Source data
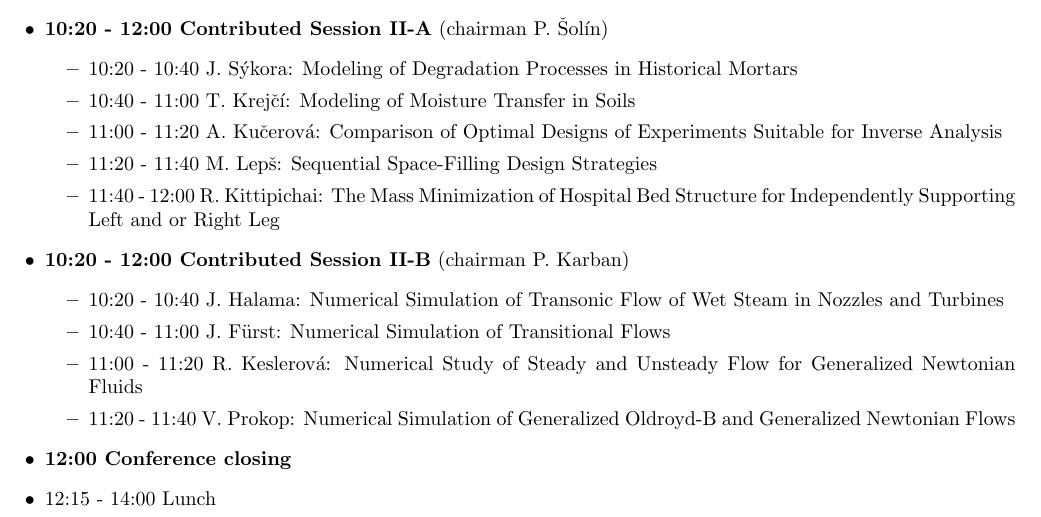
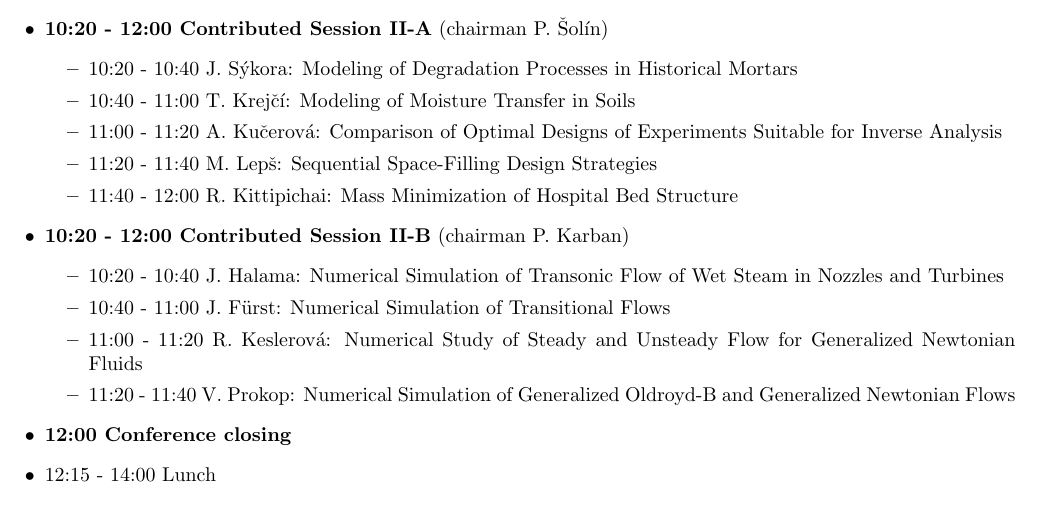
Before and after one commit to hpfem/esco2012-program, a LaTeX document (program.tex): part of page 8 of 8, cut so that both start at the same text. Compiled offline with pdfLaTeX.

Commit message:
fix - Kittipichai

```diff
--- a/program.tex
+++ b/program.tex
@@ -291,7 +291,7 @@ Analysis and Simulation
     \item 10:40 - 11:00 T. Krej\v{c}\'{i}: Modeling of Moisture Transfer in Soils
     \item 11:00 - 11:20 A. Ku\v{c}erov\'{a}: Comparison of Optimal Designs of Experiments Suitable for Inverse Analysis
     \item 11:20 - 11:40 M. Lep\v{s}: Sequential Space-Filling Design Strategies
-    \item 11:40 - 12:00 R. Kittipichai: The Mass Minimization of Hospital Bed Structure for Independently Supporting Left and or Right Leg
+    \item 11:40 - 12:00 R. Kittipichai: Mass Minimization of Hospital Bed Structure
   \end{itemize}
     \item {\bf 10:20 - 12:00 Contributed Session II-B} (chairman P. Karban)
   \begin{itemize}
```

Aim of the exercise: Repeat each entry above word for word, leaving every picture out.

Answer below:
Before and after one commit to hpfem/esco2012-program, a LaTeX document (program.tex): part of page 8 of 8, cut so that both start at the same text. Compiled offline with pdfLaTeX.

Commit message:
fix - Kittipichai

```diff
--- a/program.tex
+++ b/program.tex
@@ -291,7 +291,7 @@ Analysis and Simulation
     \item 10:40 - 11:00 T. Krej\v{c}\'{i}: Modeling of Moisture Transfer in Soils
     \item 11:00 - 11:20 A. Ku\v{c}erov\'{a}: Comparison of Optimal Designs of Experiments Suitable for Inverse Analysis
     \item 11:20 - 11:40 M. Lep\v{s}: Sequential Space-Filling Design Strategies
-    \item 11:40 - 12:00 R. Kittipichai: The Mass Minimization of Hospital Bed Structure for Independently Supporting Left and or Right Leg
+    \item 11:40 - 12:00 R. Kittipichai: Mass Minimization of Hospital Bed Structure
   \end{itemize}
     \item {\bf 10:20 - 12:00 Contributed Session II-B} (chairman P. Karban)
   \begin{itemize}
```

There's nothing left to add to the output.